The New York Yankees, in an effort to protect some of their most prized prospects from being available in the Rule 5 Draft, had to open up some 40-man roster spots last week. They had to let go of several veterans, like Tyler Wade, and failed projects, like Clint Frazier.
Frazier, designated for assignment last week, was decent for the Yankees in 2018 and 2019 (114 and 108 wRC+, respectively) and seemed to break out in the shortened 2020 campaign, with a .267/.394/.511 line and a 149 wRC+.
Last year, however, was a mess for the former Yankees’ top prospect. He hit .186/.317/.317 with an 83 wRC+, or 17 percent below average. He couldn’t build off the success he experienced in 2020, and experienced a lot of physical issues that included dizziness and vision problems.
The most important thing, for him, is to regain his health.
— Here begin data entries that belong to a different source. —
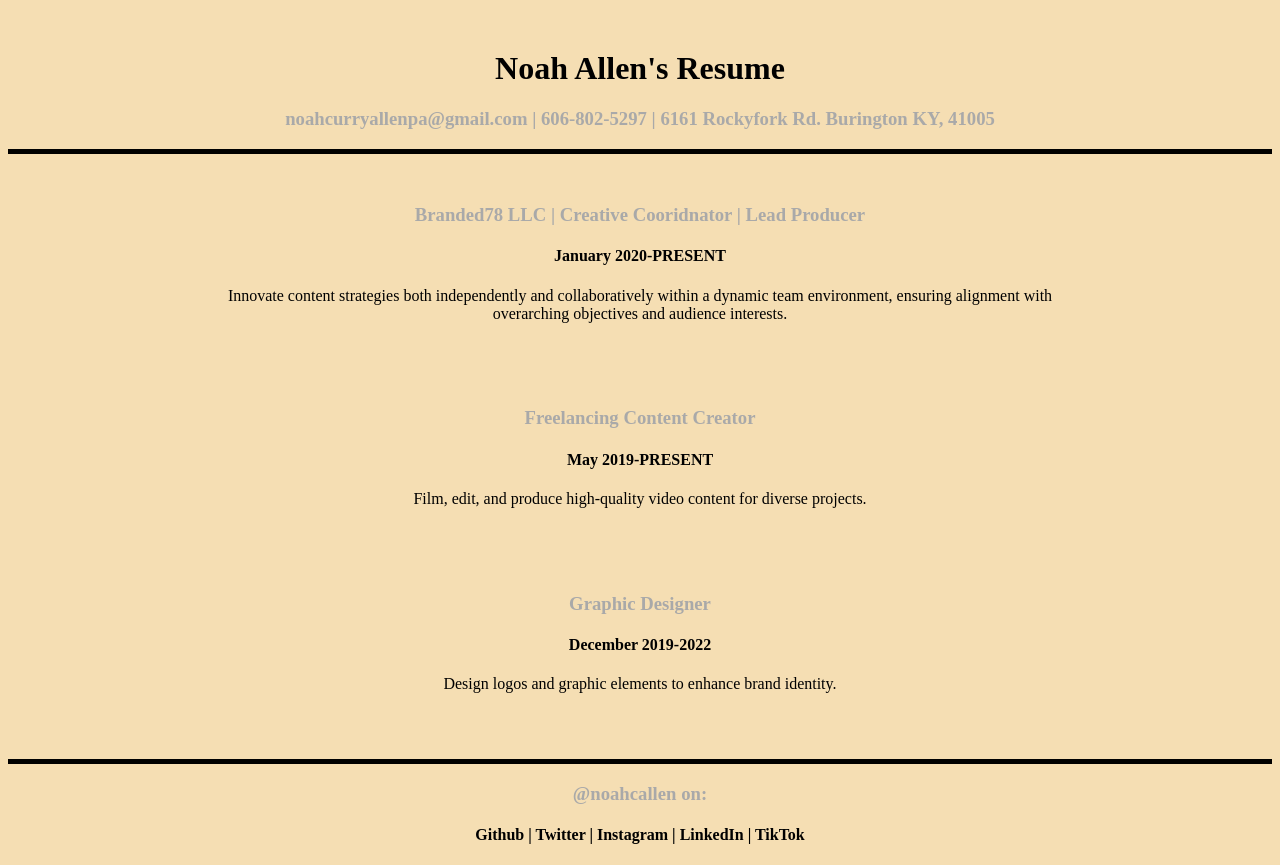
Repository: noahcallen/LAB-HTML-Resume
Page: index.html
The author's editor kept a copy of each file at every save. The page is drawn from the files as they stood at one save, then again after the next save.
The browser window is 1280 px wide. The pictures show the whole page.

Above is the page before, as saved 2024-07-08 21:52:47.

After the next save:
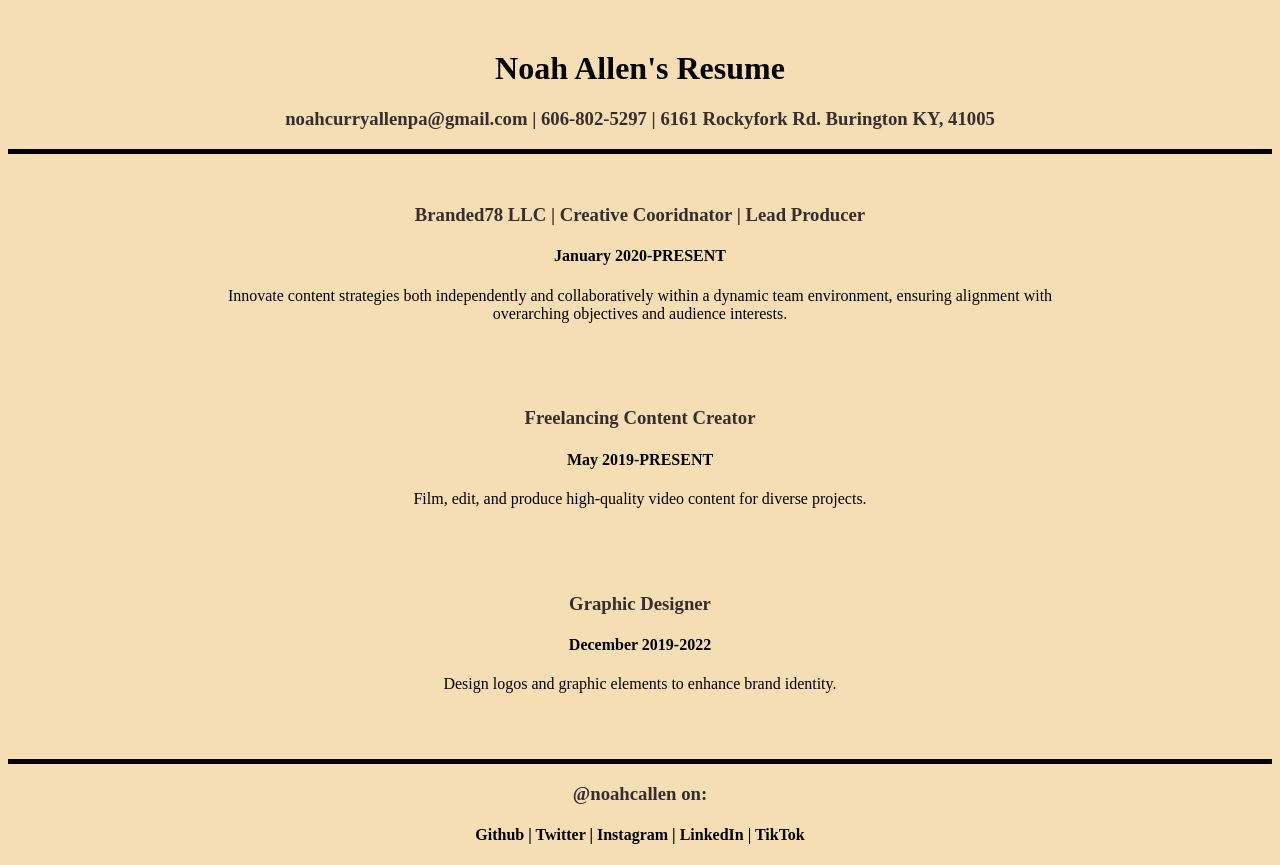
Saved 20 s later.
--- a/main.css
+++ b/main.css
@@ -4,7 +4,7 @@
 }
 
 h3 {
-  color: darkgray;
+  color: rgb(54, 46, 46);
 }
 
 .HEADER {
That will have to come first, and once that happens, then he will be able to think about turning his career around. It won’t be with the Yankees, it seems.
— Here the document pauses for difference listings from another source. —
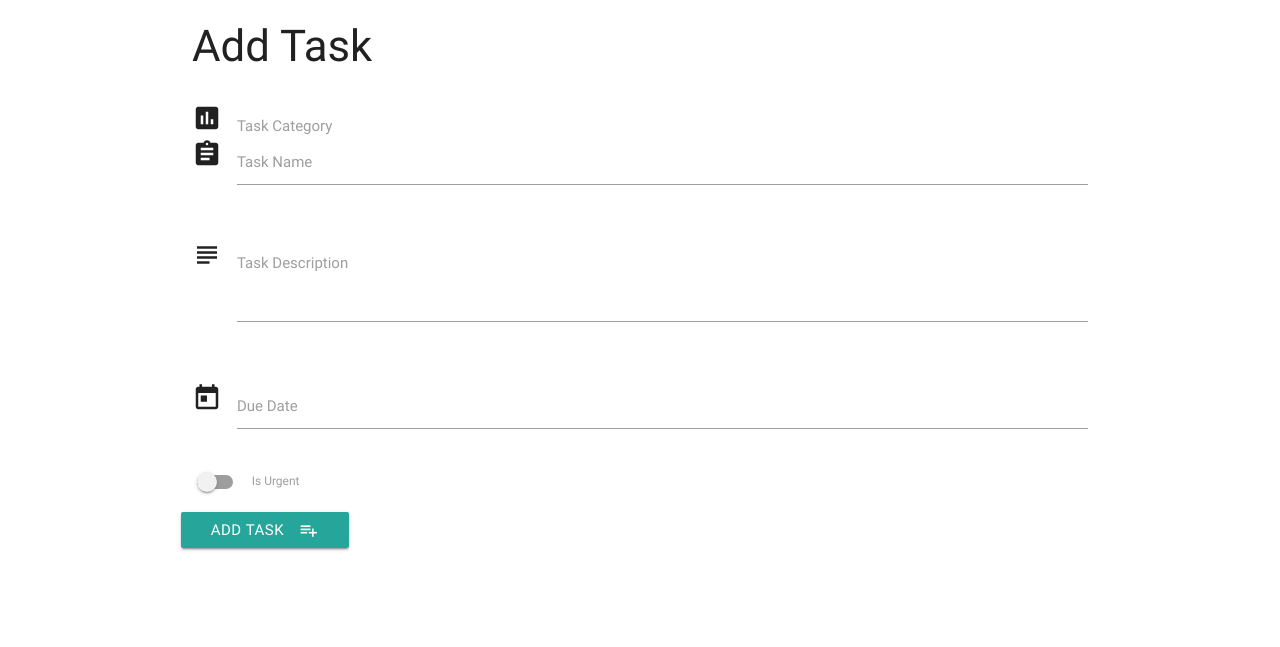
Repository: benbourgeois/task-manager
Page: http://localhost/add_task
The author's editor kept a record of every edit. The page is drawn from the files as they stood at one moment, then again after the next edit.
The browser window is 1280 px wide. The pictures show the whole page.
Some web libraries are served in a nearby version. The page is served by the project's application, run on Flask 3 (app.py). Queries for data that is not in the repository find no rows.

Above is the page before.
Console error: TypeError: $(...).formSelect is not a function

### templates/addtask.html
{% extends 'base.html' %} {% block content %}

<h3>Add Task</h3>
<div class="row">
    <form action="{{ url_for('insert_task') }}" method="POST" class="col s12">
        <div class="row">
            <div class="input-field col s12">
                <i class="material-icons prefix">poll</i>
                <select id="category" name="category_name">
                    <option value="" disabled selected>Choose Category</option>
                    {% for cat in categories %}
                        <option value="{{cat.category_name}}">{{cat.category_name}}</option>
                    {% endfor %}
                </select>
                <label>Task Category</label>
            </div>
        </div>
        <div class="row">
            <div class="input-field col s12">
                <i class="material-icons prefix">assignment</i>
                <input id="task_name" name="task_name" type="text" class="validate">
                <label for="icon_prefix">Task Name</label>
            </div>
        </div>
        <div class="row">
            <div class="input-field col s12">
                <i class="material-icons prefix">subject</i>
                <textarea name="task_description" id="task_description" class="materialize-textarea"></textarea>
                <label for="icon_telephone">Task Description</label>
            </div>
        </div>
        <div class="row">
            <div class="input-field col s12">
                <i class="material-icons prefix">today</i>
                <input id="due_date" name="due_date" type="text" class="datepicker">
                <label for="icon_prefix">Due Date</label>
            </div>
        </div>
        <div class="row">
            <div class="switch">
                <label>
                  <input id="is_urgent" name="is_urgent" type="checkbox">
                  <span class="lever"></span>
                  Is Urgent
                </label>
            </div>
        </div>
        <div class="row">
            <button class="btn waves-effect waves-light" type="submit" name="action">Add Task
                <i class="material-icons right">playlist_add</i>
            </button>
        </div>
    </form>
</div>

{% endblock %}

### templates/base.html
<!DOCTYPE html>
<html>

<head>
    <link href="https://fonts.googleapis.com/icon?family=Material+Icons" rel="stylesheet">
    <link rel="stylesheet" href="https://cdnjs.cloudflare.com/ajax/libs/materialize/0.100.2/css/materialize.min.css">
    <link rel="stylesheet" href="{{url_for('static', filename='css/style.css')}}" type="text/css" />
</head>

<body>
    <div class="container">
        {% block content %} {% endblock %}
    </div>
    <script src="https://cdnjs.cloudflare.com/ajax/libs/jquery/3.2.1/jquery.min.js"></script>
    <script src="https://cdnjs.cloudflare.com/ajax/libs/materialize/0.100.2/js/materialize.min.js"></script>
    <div id="matfix">
        <script type="text/javascript">
            $(document).ready(function() {
                $('.collapsible').collapsible();
                $('select').formSelect();
            });

            $('.datepicker').pickadate({
                selectMonths: true, // Creates a dropdown to control month
                selectYears: 15, // Creates a dropdown of 15 years to control year,
                today: 'Today',
                clear: 'Clear',
                close: 'Ok',
                closeOnSelect: false // Close upon selecting a date,
            });

            document.getElementById("matfix").addEventListener("click", function(e) {
                e.stopPropagation();
            });
        </script>
    </div>
</body>

</html>

### app.py
import os
from flask import Flask, render_template, redirect, request, url_for
from flask_pymongo import PyMongo
from bson.objectid import ObjectId

app = Flask(__name__)

app.config["MONGO_DBNAME"] = 'task_manager'
app.config["MONGO_URI"] = 'mongodb+srv://benbourgeois:Thibodaux@firstcluster-umaxy.mongodb.net/task_manager?retryWrites=true&w=majority'

mongo = PyMongo(app)

@app.route('/')
@app.route('/get_tasks')
def get_tasks():
    return render_template("tasks.html",
    tasks=mongo.db.tasks.find())

@app.route('/add_task')
def add_task():
    return render_template("addtask.html",
    categories=mongo.db.categories.find())

@app.route('/insert_task', methods=['POST'])
def insert_task():
    tasks = mongo.db.tasks
    tasks.insert_one(request.form.to_dict())
    return redirect(url_for('get_tasks'))

@app.route('/edit_task/<task_id>')
def edit_task(task_id):
    the_task = mongo.db.tasks.find_one({"_id": ObjectId(task_id)})
    all_categories = mongo.db.categories.find()
    return render_template('edittask.html', task=the_task, categories=all_categories)

if __name__ == '__main__':
    app.run(host=os.environ.get('IP'),
        port=int(os.environ.get('PORT')),
        debug=True)

Loaded but not shown: static/css/style.css (no copy from this time; the picture is the same without it)

After the next edit:
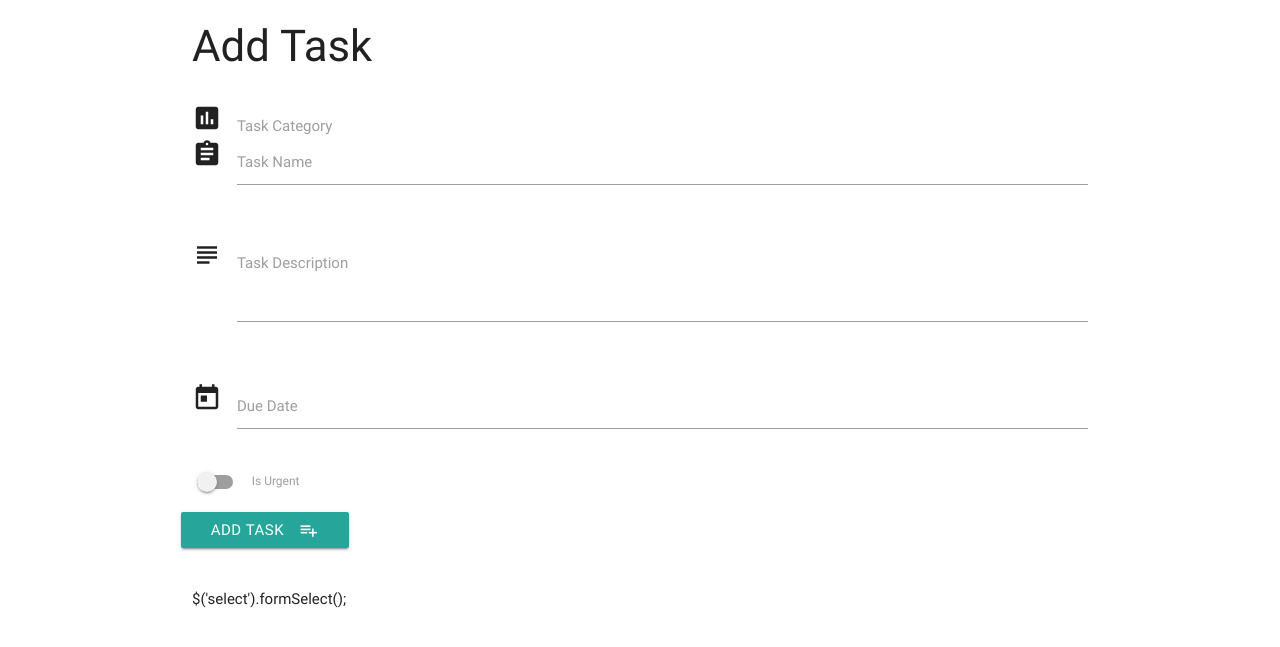
The edit:
--- a/templates/base.html
+++ b/templates/base.html
@@ -37,3 +37,9 @@
 </body>
 
 </html>
+
+
+
+<div class="container">
+<link rel="stylesheet" href="{{url_for('static', filename='css/style.css')}}" type="text/css" />
+$('select').formSelect();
He couldn’t establish himself with the Yankees, but his career is far from over
On Friday, the Yankees had a week to remove the contracts of Wade, Frazier and Rougned Odor from the roster via trade or irrevocable waivers. If the DFA’d player clears waivers, he can be outrighted to the minors or released.
Yankees’ manager Aaron Boone had some words to refer to Frazier. Per Yahoo! Sports:
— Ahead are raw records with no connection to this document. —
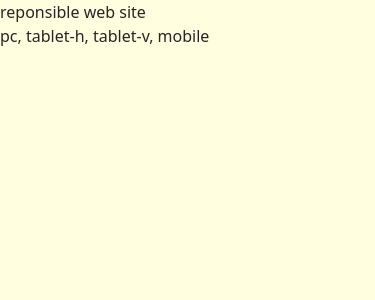
Repository: johneybi/deepdive_6
Page: 1110.html
These files come from the project's save history. The page is drawn as it stood at one moment and after the next save; the edit follows.
The browser window is 375 px wide. The pictures show the whole page.
Some web fonts or font styles are not loaded; a fallback is used. Some web libraries are served in a nearby version.

Above is the page before, as saved 2025-11-10 10:30:53.

### 1110.html
<!DOCTYPE html>
<html lang="en">

<head>
    <meta charset="UTF-8">
    <meta name="viewport" content="width=device-width, initial-scale=1.0">
    <title>Document</title>
    <script src="https://cdn.tailwindcss.com"></script>
    <link rel="stylesheet" href="./css/reset.css">
    <link rel="preconnect" href="https://cdn.jsdelivr.net" crossorigin="anonymous" />
    <link rel="preload" as="style" crossorigin
        href="https://cdn.jsdelivr.net/gh/wanteddev/wanted-sans@v1.0.3/packages/wanted-sans/fonts/webfonts/variable/split/WantedSansVariable.min.css" />
    <link rel="stylesheet"
        href="https://cdn.jsdelivr.net/gh/wanteddev/wanted-sans@v1.0.3/packages/wanted-sans/fonts/webfonts/variable/split/WantedSansVariable.min.css" />
    <style>
        body {
            background-color: lightblue;
            color: #252525;
        }

        @media all and (max-width:1200px) {
            body {
                background-color: lightgreen;
            }
        }

        @media all and (max-width:1024px) {
            body {
                background-color: lightyellow;
            }
        }

        @media all and (max-width:768px) {
            body {
                background-color: lightyellow;
            }
        }

        @media all and (max-width:480px) {
            body {
                background-color: lightyellow;
            }
        }
    </style>
</head>

<body>
    <h1>reponsible web site</h1>
    pc, tablet-h, tablet-v, mobile
</body>

</html>

### css/reset.css
@charset "utf-8"

*, *::before, *::after { box-sizing: border-box; }
* { margin: 0; padding: 0; }

body {
}


img {
    max-width: 100%;
}

.blind {
    position: absolute;
    clip: rect(0 0 0 0);
    width: 1px;
    height: 1px;
    margin: -1px;
    overflow: hidden;
}

button {
    border: none;
    background-color: transparent;
    cursor: pointer;
}

a {
    color: inherit;
    text-decoration: none;
}

h1,
h2,
h3,
h4,
h5,
h6 {
    font-size: inherit;
}

h1,
h2,
h3,
h4,
h5,
h6,
b,
strong {
    font-weight: inherit;
}

i,
em,
address {
    font-style: inherit;
}

ul, ol {
    list-style: none;
}

ul, ol {
    padding: 0;
    margin: 0;
}

@font-face {
    font-family: 'Pretendard Variable';
    font-weight: 45 920;
    font-style: normal;
    src: url('https://cdn.jsdelivr.net/gh/orioncactus/pretendard/dist/web/variable/woff2/PretendardVariable.woff2') format('woff2-variations');
}

After the next save:
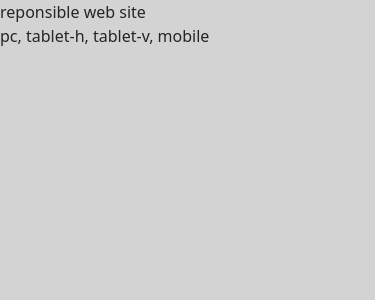
Saved 8 h 33 min later.
--- a/1110.html
+++ b/1110.html
@@ -32,13 +32,13 @@
 
         @media all and (max-width:768px) {
             body {
-                background-color: lightyellow;
+                background-color: lightpink;
             }
         }
 
         @media all and (max-width:480px) {
             body {
-                background-color: lightyellow;
+                background-color: lightgray;
             }
         }
     </style>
“Big leagues is hard. Fortunately for him, his story’s not complete from a baseball standpoint. The bottom line for Clint is he’s a guy with a lot of ability and it’s just a matter of – obviously he’s dealt with some different injuries and things that have kept him on and off the field at different times. But I feel like if he gets the right opportunity and the right health, he still has an opportunity to write a really good career story. I certainly wish him well moving forward, but even when you’re really talented, nothing’s a sure thing. … I do feel like he made really good strides on a lot of different areas of his game at different times based on some of the input, whether it be coaching, whatever it may be. Again, I just think some of the [timeliness] because of the different ailments and injuries really was what ultimately kept him from finding a consistent path.”
Do you think Frazier can turn his career around away from the Yankees?